The tiny island, located west of France's Cotentin Peninsula and about 80 miles (130 kilometres) off the south coast of England, hopes the designation from the US-based International Dark-Sky Association (IDA) will help boost tourism from star gazers.

"Sark becoming the world's first dark sky island is a tremendous feather in our environmental cap, which can only enhance our appeal," said Paul Williams, chairman of the Sark government's agricultural committee.

The island, which is three miles long and 1.5 miles wide, has no cars and no public street lighting, but local residents and businesses have also made an effort to reduce the amount of light spilled upwards.

As a result, the Milky Way is clearly visible stretching from horizon to horizon and streaking meteors can be picked out among bright stars.

After an audit last year, Sark now joins a select group of global dark sky sites, although it is particularly special, according to Martin Morgan-Taylor, chairman of the IDA's international committee.

He notes that all the other sites are uninhabited natural parks, with the exception of Flagstaff, Arizona, which has a major observatory -- making Sark the first "dark sky community".

"Here we have a living, thriving community that has made a conscious effort that they themselves will help to protect and help to restore the view of the night sky," Morgan-Taylor told AFP.

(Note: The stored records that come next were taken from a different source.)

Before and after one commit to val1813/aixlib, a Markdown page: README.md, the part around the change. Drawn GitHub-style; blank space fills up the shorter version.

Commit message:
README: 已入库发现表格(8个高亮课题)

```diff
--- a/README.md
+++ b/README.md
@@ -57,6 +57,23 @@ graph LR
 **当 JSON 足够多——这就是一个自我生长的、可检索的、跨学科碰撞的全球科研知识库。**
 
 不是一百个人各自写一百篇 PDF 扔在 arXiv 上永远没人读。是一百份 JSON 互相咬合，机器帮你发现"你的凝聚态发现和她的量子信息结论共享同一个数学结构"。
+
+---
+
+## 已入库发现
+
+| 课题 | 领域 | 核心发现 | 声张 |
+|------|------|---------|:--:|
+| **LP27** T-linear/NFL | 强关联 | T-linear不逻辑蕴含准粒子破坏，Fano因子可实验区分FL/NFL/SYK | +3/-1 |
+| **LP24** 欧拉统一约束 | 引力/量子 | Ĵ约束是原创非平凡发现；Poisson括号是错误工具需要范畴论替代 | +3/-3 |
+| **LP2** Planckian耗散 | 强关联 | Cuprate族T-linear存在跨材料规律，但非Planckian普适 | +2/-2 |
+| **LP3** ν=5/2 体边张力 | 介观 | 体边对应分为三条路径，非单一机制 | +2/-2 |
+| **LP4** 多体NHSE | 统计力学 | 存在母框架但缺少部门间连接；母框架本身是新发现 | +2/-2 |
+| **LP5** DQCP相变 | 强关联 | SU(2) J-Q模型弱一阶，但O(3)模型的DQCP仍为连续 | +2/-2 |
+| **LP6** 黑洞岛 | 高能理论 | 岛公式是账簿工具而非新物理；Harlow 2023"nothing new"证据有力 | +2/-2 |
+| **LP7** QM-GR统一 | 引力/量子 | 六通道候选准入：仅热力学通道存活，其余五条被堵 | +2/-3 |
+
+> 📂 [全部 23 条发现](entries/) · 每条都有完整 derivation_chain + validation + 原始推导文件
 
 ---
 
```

Hungary's Hortobagy National Park has also been newly designated by the IDA, Morgan-Taylor said. The other two dark sky sites in Europe are Galloway Forest in Scotland and Zselic Park in Hungary.

"This is a great achievement for Sark," said Professor Roger Davies, president of the Royal Astronomical Society.

"People around the world are become increasingly fascinated by astronomy as we discover more about our universe, and the creation of the world's first dark sky island in the British Isles can only help to increase that appetite."